People who eat a large variety of foods, considered an indicator of a healthy diet, are also the ones with the healthiest sleep patterns, according to a new study from the Perelman School of Medicine at the University of Pennsylvania (Penn), in the US.

The researchers write about their findings in a paper that is available to read online, ahead of the May print issue of the journal Appetite.

First author Michael A. Grandner, Instructor in Psychiatry and member of the Center for Sleep and Circadian Neurobiology at Penn, says in a statement:

“Although many of us inherently recognize that there is a relationship between what we eat and how we sleep, there have been very few scientific studies that have explored this connection, especially in a real-world situation.”

He says we already know from previous studies that in general, people who report sleeping between 7 and 8 hours of sleep a night are also the ones most likely to be in better health and feeling well, so he and his colleagues just wanted to know:

“Are there differences in the diet of those who report shorter sleep, longer sleep, or standard sleep patterns?”

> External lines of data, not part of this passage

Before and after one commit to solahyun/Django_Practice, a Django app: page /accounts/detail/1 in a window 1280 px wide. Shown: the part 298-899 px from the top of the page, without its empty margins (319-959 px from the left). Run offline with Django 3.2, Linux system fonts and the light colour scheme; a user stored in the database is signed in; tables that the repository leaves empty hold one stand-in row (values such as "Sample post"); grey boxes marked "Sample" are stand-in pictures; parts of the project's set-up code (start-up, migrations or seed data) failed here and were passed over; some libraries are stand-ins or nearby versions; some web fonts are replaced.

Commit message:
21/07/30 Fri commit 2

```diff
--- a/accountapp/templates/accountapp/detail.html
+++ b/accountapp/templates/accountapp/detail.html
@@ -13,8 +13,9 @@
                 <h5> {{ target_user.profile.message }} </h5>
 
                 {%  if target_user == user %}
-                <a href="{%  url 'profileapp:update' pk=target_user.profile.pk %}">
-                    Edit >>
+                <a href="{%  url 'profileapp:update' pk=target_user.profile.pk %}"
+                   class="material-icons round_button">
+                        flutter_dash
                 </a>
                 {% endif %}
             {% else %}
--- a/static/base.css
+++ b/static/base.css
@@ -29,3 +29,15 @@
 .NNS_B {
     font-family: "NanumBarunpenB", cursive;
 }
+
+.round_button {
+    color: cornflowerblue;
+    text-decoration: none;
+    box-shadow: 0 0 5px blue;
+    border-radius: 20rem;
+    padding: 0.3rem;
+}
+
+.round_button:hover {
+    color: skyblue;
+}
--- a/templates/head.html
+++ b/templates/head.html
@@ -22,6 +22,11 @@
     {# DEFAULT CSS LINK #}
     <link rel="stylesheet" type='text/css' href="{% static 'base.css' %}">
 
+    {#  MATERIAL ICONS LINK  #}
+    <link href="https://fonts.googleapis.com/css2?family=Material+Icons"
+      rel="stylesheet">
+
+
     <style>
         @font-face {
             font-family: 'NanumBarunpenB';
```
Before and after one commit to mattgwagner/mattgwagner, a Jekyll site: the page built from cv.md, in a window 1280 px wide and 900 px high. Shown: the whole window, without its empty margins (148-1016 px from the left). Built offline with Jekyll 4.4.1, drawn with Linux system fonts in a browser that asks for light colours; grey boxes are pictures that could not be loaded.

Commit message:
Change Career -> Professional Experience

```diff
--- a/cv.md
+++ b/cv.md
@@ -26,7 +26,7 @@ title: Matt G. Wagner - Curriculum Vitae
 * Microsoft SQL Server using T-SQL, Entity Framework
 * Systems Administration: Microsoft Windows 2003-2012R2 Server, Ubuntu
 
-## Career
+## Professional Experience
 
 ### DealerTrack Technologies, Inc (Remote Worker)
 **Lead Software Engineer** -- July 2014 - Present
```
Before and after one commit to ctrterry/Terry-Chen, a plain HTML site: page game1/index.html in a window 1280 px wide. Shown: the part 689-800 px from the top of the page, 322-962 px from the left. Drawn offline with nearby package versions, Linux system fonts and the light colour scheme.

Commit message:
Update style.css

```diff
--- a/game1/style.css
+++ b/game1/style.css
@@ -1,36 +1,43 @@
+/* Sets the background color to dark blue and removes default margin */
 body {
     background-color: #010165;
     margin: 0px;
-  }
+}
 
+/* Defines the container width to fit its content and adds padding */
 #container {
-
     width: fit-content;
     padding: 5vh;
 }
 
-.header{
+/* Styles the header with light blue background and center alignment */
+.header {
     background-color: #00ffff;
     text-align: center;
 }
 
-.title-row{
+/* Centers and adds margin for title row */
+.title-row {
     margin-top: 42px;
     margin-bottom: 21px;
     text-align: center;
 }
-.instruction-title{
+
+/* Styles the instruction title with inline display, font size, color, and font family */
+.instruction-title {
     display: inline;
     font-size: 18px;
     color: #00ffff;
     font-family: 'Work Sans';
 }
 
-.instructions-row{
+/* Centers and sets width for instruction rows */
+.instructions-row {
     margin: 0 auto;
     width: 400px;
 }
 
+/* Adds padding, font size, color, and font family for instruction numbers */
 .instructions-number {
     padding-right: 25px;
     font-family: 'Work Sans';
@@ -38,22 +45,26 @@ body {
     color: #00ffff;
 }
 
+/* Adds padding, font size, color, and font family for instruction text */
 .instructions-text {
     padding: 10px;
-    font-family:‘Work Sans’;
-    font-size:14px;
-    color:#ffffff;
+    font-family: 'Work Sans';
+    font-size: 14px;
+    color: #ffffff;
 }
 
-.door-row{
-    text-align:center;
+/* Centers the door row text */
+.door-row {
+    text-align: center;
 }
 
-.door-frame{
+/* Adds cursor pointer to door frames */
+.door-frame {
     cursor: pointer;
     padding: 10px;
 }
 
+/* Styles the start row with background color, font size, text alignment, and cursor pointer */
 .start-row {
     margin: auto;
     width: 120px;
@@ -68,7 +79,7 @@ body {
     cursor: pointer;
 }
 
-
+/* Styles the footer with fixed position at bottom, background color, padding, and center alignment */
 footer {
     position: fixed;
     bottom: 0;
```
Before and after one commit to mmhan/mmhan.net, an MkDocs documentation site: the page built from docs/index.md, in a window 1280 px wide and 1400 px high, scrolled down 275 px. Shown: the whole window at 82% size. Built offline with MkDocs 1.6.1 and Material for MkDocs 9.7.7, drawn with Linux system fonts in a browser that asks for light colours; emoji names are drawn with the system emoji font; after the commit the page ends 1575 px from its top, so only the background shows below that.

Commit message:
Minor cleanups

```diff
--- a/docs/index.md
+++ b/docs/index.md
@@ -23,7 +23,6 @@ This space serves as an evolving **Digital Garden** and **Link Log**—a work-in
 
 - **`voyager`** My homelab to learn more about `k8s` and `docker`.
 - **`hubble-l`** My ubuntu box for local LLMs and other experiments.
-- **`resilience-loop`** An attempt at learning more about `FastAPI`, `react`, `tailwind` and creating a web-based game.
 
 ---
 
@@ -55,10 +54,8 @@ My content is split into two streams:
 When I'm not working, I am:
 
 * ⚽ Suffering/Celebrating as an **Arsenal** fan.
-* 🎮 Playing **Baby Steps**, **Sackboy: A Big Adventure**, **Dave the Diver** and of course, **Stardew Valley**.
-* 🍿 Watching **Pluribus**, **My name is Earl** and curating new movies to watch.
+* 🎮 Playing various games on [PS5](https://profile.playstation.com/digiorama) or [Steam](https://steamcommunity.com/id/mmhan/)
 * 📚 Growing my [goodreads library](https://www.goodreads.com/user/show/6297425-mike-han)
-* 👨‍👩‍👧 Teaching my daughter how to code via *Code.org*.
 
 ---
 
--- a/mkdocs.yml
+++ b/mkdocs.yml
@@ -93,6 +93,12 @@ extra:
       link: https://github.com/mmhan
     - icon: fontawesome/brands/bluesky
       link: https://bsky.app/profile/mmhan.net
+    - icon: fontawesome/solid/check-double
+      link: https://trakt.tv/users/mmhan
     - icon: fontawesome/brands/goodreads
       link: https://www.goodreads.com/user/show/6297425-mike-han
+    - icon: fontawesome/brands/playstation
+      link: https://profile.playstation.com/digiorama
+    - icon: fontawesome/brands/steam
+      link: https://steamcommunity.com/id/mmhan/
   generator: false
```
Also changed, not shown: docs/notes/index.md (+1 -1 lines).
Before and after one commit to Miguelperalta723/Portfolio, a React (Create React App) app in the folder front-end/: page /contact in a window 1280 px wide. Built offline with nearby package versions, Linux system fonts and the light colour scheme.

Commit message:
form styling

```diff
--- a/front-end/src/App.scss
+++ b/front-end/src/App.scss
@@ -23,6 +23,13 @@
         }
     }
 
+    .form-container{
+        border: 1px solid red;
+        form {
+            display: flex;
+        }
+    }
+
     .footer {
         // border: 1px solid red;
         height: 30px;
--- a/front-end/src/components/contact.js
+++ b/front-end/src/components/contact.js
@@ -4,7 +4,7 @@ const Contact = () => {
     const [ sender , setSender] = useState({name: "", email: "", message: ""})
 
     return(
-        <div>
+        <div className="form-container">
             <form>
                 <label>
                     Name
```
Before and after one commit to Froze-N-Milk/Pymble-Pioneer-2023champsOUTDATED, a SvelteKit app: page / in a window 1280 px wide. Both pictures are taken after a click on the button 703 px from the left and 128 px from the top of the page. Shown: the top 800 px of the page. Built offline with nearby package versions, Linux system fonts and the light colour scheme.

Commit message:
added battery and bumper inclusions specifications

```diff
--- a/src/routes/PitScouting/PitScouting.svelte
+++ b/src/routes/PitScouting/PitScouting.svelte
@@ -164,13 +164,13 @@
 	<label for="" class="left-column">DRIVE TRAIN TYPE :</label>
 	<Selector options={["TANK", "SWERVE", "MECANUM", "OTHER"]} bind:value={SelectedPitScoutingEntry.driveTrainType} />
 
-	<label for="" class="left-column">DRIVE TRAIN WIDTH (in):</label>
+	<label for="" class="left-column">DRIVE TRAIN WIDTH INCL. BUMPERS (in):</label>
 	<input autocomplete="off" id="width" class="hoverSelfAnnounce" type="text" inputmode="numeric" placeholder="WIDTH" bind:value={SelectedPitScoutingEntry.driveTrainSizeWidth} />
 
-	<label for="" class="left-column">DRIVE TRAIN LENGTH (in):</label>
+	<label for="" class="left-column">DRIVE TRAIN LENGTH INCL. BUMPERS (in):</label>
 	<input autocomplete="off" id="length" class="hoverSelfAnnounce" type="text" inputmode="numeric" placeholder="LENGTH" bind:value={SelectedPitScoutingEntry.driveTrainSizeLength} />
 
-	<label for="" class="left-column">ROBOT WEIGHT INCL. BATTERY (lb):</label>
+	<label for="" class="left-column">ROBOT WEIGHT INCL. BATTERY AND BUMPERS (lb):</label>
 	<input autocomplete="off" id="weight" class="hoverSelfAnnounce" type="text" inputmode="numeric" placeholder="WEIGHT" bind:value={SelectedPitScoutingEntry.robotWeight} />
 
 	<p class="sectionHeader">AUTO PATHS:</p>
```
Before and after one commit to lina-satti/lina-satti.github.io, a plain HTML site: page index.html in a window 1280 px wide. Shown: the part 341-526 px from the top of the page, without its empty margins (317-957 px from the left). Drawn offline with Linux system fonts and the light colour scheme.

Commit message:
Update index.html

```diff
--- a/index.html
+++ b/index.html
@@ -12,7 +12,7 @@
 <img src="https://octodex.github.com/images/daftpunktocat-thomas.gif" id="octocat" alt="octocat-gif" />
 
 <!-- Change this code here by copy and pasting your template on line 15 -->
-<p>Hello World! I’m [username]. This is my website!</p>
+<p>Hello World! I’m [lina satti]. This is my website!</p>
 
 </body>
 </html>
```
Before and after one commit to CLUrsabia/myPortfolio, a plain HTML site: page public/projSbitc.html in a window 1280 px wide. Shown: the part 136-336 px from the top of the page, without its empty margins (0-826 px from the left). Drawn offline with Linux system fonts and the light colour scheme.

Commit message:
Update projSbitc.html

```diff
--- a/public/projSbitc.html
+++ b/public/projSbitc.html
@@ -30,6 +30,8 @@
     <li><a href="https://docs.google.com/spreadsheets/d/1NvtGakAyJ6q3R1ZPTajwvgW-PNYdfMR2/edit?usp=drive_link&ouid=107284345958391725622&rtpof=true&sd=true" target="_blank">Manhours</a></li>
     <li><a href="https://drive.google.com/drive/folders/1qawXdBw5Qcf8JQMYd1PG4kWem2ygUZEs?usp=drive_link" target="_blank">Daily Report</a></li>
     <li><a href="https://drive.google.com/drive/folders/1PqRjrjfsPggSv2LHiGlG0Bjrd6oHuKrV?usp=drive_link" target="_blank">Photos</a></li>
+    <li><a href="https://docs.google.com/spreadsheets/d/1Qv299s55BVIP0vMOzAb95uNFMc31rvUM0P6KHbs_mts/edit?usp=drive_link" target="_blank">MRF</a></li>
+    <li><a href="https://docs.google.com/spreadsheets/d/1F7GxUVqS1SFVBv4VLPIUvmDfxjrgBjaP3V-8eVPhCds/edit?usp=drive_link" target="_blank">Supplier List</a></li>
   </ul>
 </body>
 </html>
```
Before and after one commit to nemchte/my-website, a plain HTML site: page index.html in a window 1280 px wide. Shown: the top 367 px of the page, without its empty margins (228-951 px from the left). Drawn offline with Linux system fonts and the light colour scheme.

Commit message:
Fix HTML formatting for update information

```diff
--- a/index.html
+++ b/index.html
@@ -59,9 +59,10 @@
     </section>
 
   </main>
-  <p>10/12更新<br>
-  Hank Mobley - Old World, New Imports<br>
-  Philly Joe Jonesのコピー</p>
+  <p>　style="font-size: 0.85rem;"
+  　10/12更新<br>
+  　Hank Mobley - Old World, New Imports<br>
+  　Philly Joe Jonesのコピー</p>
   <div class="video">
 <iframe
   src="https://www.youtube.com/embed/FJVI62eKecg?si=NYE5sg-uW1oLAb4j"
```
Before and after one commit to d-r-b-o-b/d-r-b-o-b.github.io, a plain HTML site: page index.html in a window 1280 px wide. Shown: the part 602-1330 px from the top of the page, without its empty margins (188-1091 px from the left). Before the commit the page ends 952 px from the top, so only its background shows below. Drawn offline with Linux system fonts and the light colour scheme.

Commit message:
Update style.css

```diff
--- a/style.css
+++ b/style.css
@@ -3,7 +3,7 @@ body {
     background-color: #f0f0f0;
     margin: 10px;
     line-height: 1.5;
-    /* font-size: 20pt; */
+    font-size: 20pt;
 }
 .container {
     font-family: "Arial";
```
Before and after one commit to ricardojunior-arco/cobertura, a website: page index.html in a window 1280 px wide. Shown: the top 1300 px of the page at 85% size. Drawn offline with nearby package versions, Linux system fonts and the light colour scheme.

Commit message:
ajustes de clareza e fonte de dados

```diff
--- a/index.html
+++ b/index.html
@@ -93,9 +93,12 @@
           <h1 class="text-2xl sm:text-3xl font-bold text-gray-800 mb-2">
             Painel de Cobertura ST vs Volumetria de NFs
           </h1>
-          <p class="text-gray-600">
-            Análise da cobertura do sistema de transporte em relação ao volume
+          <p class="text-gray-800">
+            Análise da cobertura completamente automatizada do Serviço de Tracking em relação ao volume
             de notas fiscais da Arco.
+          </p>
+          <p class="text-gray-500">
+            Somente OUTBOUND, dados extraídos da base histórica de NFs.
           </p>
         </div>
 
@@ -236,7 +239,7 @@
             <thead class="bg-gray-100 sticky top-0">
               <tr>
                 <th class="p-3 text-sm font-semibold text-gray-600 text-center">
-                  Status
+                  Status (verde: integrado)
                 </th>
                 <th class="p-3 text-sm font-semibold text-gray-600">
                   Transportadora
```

The team looked for an answer by analyzing data from NHANES (short for National Health and Nutrition Examination Survey), an annual national survey that is sponsored by the Centers for Disease Control and Prevention (CDC).

The survey selects a representative sample of the US population, by age and demographics. The survey questions gather data about respondents’ demographics, socioeconomic cicumstances, diet, and health.

Grandner describes what they found:

“Overall, people who sleep 7 – 8 hours each night differ in terms of their diet, compared to people who sleep less or more. We also found that short and long sleep are associated with lower food variety.”

For their analysis, the team used data from the 2007-2008 NHANES, and focused on responses to questions about sleep and diet. They put the respondents into groups, depending on how much sleep they said they were getting each night.

The groups were: very short sleep (less than 5 hours a night), short sleep (5 to 6 hours a night) standard or normal sleep (7 to 8 hours a night), and long sleep (9 hours or more a night).

The NHANES data contains detailed information about respondents’ daily diet, gathered in interviews with specially trained staff. This includes, for example, details about occasional glasses of water to comprehensive accounts of every part of each meal, allowing the researchers to calculate the nutrient and calorie intake of each of the sleep duration groups.

Grandner and colleagues found that calorie intake varied across the groups, with short sleepers consuming the most calories, followed by normal sleepers, followed by very short sleepers, followed by long sleepers.

When they looked at food variety, they found this was highest in the normal sleep group and lowest in the very short sleep group.

There were differences among the groups in intake of proteins, carbohydrates, vitamins and minerals, but when the researchers analyzed these with statistical tools they found the differences were largely driven by a handful of key nutrients.

This analysis showed that, compared to the diet of the normal sleep group:

  • Very short sleep was linked to less intake of tap water, lycopene (present in foods that are red and orange in colour, for instance tomatoes), and total carbohydrates.
  • Short sleep was linked to lower intake of vitamin C, tap water, selenium (found in nuts, shellfish and meat), and higher intake of lutein/zeaxanthin (found in green, leafy vegetables).
  • Long sleep was tied to lower intake of choline (found in eggs and fatty meats), theobromine (present in chocolate and tea), dodecanoic acid (a saturated fat) , and total carbohydrates, and a higher intake of alcohol.

These links remained even when they took into account other factors that might explain this relationship, such as demographics, socioeconomics, physical activity, and obesity.

Grandner points out that the study does not tell us, if people were to change their diet, would it affect their sleep pattern?

He says:

“This will be an important area to explore going forward as we know that short sleep duration is associated with weight gain and obesity, diabetes, and cardiovascular disease.”

He says people who sleep too long also have health problems.

“If we can pinpoint the ideal mix of nutrients and calories to promote healthy sleep, the healthcare community has the potential to make a major dent in obesity and other cardiometabolic risk factors,” he urges.

Grants from the National Institutes of Health supported the study.

If you are someone who struggles to get a good night’s sleep, you may wish to try restricting rather than extending the amount of time you spend in bed: this is the latest suggestion from the new Good-Night Guide from The Sleep Council, which says sleep restriction can help people who only manage limited sleep, to fall asleep faster and wake up less often.

Written by Catharine Paddock PhD